Sometimes the hectic pace of the holiday season causes people to unknowingly let their guard down, making them more susceptible to bone, joint and muscle-related injuries. And let’s face it, ending up in your doctor’s office or the emergency room during the holidays is anything but jolly. Here are a few things to keep in mind as you prepare for and safely celebrate the season, especially when it comes to holiday decorating and potentially hazardous gifts.
According to the U.S. Consumer Product Safety Commission (CPSC), on average, 160 decorating-related injuries occur each day during the holiday season. This includes hand and other extremity injuries due to artificial trees and stands, lights and other adornments, and falls while hanging lights and other decorations, which account for half of the injuries. Typically, falls are associated with ladders. To minimize the risk of injury related to climbing ladders, remember to:
- Select the right ladder for the job. When working at low and medium heights, choose step stools or utility ladders. Extension ladders are ideal for use outdoors to reach high places, as when hanging items from the rooftop.
- Inspect ladders for loose screws, hinges, or rungs that may not have been fixed from last use.
- Clean off any mud or liquids that have accumulated on the ladder.
- Set up the ladder correctly. Identify a firm, level surface. Watch for soft, muddy spots or uneven flooring, and never place a ladder on uneven ground.
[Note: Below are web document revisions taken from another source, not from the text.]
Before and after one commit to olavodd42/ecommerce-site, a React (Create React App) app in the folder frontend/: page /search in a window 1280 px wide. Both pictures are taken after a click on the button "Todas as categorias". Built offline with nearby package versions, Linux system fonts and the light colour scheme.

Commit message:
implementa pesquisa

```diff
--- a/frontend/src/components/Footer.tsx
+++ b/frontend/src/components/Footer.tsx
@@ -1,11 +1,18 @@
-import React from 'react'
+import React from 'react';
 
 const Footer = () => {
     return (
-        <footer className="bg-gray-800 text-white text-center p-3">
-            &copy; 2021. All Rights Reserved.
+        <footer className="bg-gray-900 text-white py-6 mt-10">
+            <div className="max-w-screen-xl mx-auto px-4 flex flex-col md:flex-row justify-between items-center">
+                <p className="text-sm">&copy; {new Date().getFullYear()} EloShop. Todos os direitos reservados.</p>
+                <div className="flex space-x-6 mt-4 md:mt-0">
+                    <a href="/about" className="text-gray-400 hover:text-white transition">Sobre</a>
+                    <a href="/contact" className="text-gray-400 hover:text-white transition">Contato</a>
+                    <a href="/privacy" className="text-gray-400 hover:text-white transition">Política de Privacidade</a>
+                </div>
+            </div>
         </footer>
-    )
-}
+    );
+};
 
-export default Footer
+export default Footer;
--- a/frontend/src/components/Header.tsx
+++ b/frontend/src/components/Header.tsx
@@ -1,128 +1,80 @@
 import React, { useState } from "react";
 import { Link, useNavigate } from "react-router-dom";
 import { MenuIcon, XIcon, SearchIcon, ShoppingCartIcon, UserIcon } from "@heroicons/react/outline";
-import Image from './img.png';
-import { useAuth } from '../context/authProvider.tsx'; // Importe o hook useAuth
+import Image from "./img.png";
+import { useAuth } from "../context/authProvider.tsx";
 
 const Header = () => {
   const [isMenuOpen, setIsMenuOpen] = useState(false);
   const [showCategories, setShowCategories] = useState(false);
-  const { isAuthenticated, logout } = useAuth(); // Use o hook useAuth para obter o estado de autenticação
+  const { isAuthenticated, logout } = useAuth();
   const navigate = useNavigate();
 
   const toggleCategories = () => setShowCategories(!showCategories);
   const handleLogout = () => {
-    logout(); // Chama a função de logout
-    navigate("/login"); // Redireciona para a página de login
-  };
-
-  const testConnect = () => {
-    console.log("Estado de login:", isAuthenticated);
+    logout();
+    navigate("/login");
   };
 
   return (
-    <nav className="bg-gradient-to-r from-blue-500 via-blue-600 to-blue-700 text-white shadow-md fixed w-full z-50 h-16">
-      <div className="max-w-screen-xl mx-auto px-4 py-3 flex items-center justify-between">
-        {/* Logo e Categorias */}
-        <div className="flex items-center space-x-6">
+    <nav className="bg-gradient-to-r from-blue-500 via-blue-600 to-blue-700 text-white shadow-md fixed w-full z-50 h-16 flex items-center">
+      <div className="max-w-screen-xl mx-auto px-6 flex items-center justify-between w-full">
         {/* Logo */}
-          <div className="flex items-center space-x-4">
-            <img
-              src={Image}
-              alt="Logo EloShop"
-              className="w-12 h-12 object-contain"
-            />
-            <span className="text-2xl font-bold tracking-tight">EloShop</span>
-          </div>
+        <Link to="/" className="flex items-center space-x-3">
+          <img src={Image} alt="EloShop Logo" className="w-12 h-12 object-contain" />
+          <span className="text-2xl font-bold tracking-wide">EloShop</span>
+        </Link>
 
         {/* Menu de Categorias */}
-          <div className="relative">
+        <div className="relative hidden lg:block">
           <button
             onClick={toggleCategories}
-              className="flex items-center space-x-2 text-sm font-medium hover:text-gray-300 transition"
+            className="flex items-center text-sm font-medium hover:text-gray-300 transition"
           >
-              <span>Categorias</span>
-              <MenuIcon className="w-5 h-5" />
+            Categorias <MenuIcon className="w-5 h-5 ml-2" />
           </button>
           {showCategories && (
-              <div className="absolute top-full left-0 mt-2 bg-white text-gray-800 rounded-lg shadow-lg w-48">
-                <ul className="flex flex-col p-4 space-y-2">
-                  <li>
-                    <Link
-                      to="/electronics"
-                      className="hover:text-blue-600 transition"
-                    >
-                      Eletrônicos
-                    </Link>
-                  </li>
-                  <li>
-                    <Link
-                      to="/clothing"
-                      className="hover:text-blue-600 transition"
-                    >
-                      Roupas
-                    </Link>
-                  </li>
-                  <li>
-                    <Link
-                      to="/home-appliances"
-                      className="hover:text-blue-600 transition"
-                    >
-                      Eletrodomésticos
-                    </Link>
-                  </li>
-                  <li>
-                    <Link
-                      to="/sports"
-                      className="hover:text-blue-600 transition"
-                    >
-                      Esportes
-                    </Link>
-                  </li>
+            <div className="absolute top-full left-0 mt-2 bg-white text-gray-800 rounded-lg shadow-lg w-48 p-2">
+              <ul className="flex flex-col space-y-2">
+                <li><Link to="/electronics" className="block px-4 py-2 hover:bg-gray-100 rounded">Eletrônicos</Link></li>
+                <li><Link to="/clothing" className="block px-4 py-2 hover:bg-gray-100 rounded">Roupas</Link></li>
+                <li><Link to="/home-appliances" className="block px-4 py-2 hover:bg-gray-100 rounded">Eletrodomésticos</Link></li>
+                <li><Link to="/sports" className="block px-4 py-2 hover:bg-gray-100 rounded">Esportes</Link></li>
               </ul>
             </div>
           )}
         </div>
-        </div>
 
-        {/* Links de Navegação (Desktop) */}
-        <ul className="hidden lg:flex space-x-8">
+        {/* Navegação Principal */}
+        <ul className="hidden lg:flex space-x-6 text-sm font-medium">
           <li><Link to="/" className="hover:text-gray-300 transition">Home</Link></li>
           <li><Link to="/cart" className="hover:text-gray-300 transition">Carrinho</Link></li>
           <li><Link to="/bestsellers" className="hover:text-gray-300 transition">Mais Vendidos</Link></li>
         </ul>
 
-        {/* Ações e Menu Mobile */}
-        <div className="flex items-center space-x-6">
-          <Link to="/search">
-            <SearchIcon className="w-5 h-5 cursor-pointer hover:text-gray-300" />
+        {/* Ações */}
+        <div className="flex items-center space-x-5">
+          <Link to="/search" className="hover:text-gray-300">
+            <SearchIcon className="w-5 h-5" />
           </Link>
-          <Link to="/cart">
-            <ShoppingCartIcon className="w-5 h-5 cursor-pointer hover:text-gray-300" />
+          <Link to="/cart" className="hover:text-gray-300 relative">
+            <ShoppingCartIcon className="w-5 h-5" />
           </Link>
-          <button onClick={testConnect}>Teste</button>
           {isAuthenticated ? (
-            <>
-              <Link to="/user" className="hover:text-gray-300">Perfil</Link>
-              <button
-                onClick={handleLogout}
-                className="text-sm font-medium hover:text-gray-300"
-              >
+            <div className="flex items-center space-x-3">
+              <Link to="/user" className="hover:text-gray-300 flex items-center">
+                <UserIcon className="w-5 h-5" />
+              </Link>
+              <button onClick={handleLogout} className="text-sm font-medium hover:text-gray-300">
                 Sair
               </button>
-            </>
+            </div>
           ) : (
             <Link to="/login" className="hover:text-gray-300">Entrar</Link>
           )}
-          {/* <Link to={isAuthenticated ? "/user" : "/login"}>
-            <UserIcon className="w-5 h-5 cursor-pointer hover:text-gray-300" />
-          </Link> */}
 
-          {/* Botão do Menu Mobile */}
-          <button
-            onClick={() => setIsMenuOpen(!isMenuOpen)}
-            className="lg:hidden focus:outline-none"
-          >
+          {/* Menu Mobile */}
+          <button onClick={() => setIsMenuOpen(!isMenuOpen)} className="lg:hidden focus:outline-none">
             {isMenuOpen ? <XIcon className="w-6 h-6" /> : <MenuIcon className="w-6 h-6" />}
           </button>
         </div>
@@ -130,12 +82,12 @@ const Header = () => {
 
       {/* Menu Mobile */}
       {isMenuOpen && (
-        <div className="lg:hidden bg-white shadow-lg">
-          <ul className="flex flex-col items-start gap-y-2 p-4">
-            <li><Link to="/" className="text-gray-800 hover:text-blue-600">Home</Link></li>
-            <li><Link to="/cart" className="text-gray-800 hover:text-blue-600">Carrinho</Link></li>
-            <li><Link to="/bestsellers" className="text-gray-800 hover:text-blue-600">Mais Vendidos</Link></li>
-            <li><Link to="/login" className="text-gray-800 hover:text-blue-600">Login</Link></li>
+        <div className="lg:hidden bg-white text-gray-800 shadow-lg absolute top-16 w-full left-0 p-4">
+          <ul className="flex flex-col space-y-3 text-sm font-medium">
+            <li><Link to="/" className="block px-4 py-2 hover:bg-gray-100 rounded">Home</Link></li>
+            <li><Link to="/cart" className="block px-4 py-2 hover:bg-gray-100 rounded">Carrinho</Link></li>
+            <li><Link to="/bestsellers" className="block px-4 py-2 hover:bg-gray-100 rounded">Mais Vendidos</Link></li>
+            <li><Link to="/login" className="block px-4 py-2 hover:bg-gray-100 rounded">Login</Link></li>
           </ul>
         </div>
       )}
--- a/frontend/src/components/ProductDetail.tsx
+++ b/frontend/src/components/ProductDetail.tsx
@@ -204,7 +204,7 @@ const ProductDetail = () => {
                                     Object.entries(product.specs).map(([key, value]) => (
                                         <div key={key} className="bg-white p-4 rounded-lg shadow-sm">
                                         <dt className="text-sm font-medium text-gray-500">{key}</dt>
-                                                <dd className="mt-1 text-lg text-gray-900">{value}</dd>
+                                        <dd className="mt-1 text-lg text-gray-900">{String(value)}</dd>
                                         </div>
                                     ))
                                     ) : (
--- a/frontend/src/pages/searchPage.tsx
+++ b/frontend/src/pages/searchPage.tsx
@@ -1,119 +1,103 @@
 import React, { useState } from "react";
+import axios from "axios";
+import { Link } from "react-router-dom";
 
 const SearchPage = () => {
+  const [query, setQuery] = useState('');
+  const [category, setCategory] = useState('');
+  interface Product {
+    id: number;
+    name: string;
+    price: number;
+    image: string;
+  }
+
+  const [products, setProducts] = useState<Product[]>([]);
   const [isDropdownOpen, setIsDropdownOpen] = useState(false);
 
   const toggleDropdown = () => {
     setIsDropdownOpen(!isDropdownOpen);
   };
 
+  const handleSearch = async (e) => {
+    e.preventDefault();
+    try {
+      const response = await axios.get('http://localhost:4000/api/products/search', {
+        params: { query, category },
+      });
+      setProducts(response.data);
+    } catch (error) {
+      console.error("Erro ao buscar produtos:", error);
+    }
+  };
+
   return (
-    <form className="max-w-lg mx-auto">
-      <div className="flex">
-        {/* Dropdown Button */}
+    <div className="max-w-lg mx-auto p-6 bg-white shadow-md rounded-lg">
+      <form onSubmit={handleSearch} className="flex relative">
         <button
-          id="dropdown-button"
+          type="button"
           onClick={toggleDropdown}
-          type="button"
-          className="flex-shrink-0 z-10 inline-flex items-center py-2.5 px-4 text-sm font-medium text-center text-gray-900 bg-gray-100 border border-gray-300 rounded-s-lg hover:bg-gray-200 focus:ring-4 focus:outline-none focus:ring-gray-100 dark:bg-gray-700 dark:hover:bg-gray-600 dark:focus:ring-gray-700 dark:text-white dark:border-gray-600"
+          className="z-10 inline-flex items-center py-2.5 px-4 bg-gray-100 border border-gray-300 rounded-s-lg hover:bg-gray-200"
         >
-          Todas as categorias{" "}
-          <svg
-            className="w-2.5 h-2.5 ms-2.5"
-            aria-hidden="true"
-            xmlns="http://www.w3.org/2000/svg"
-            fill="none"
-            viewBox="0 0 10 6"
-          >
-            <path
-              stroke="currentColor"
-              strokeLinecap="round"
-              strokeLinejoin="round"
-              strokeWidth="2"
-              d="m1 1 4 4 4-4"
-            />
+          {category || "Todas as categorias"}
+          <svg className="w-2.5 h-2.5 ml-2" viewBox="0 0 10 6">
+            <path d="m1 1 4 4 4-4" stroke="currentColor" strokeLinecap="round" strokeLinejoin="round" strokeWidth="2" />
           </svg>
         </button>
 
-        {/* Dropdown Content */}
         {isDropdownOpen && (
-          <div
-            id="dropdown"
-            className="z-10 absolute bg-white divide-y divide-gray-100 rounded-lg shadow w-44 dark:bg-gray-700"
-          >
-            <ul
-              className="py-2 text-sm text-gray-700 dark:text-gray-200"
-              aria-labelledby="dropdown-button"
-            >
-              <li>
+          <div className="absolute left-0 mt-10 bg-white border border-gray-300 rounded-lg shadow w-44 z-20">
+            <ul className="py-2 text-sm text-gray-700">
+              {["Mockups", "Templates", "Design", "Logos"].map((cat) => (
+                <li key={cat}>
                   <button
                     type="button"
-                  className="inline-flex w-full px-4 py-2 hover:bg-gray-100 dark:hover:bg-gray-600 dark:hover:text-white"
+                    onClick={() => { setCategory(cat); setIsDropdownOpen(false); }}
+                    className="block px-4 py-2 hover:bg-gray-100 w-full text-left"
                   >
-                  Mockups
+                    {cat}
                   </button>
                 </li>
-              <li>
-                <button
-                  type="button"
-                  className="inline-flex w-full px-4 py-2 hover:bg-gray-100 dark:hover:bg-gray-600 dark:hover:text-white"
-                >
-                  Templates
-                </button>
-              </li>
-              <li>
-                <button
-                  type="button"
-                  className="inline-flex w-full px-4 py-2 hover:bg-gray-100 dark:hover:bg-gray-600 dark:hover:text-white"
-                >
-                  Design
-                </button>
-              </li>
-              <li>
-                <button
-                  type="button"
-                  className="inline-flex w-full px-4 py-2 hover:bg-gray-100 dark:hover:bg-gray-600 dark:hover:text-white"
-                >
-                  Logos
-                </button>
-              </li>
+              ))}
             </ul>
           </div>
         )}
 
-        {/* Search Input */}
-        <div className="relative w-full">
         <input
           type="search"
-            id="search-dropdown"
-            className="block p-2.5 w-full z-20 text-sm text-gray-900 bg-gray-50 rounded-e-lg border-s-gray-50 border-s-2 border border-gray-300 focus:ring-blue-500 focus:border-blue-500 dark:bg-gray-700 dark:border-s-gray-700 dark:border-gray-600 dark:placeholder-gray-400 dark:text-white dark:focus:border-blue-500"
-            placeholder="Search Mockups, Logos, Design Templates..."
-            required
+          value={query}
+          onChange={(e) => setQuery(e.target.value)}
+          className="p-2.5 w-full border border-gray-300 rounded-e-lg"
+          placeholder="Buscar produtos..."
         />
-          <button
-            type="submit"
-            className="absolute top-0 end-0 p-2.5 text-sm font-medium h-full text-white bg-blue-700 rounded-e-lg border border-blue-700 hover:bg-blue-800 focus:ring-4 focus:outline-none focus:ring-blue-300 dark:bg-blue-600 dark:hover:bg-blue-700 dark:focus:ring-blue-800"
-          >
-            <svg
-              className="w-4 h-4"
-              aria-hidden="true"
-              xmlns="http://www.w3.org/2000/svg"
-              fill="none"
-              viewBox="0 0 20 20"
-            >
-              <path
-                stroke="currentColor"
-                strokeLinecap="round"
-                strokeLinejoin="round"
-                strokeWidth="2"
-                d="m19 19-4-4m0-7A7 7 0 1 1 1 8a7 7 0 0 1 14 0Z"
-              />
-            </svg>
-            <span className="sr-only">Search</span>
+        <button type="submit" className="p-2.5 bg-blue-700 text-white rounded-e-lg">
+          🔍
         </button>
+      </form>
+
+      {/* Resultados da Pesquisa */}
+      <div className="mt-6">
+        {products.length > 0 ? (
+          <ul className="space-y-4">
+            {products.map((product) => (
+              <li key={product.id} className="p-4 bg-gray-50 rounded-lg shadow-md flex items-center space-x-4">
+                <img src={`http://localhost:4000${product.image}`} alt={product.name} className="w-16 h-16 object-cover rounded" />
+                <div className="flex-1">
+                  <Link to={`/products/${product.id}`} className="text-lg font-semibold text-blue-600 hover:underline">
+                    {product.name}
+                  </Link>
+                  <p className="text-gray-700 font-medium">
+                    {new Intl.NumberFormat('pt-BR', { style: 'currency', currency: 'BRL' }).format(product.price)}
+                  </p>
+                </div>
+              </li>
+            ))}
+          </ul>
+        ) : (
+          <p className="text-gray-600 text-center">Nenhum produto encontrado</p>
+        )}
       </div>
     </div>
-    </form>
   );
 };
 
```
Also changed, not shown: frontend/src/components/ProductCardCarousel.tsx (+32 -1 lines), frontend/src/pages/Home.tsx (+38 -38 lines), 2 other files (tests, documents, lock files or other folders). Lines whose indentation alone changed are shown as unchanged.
Remember the 1-to-4 rule: the bottom of the ladder should be 1 foot away from the wall for every 4 feet that the ladder rises.
- Move materials with caution when on the ladder, and always position the ladder close to the work area so you do not lose your balance and fall.
- Wear proper footwear with securely tied shoelaces.
Toy-related injuries continue to impact thousands of children in the United States each year. According to the CPSC, in 2020, there were nearly 150,000 toy-related, emergency department-treated injuries among children ages 14 and younger. In particular, nonmotorized scooters account for 21 percent of all toy-related, emergency department-treated injuries. The number of injuries increased 17% in 2021, from 35,600 scooter injuries reported in 2020 to 41,700 injuries reported in 2021.
With toy manufacturers and retailers facing both supply-chain delays and global shipping issues, consumers are concerned about a possible toy shortage. This could lead to a mad dash to buy products from anyone that has them available, which increases the opportunity for dangerous or counterfeit products on the market. In addition to following age guidance when purchasing toys and including any appropriate safety gear with your purchase, follow these safety tips for online shopping:
- Always buy from stores and online retailers you know and trust.
- To avoid counterfeits, scrutinize the product, the packaging and the label. If the price seems too good to be true, this could be a sign that the product is counterfeit.
- Look for a certification mark from an independent testing organization and the manufacturer’s label on electrical products.
While we sincerely hope your holidays remain jolly and accident-free if you experience an injury to your upper extremities, the fellowship-trained physicians at The Hand Center are here to help. Dr. Steven Kronlage, Dr. Alex Colemanand Dr. James Piorkowski provide non-surgical treatment options and surgical intervention for adult and pediatric patients. We also offer same-day and next-day appointments in our Gulf Breeze and Pensacola locations, as well as telehealth visits. State-of-the-art, on-site imaging and diagnostics are also available at both locations to make visits as convenient as possible. Give us a call today at 850.807.4200 or schedule an appointment online.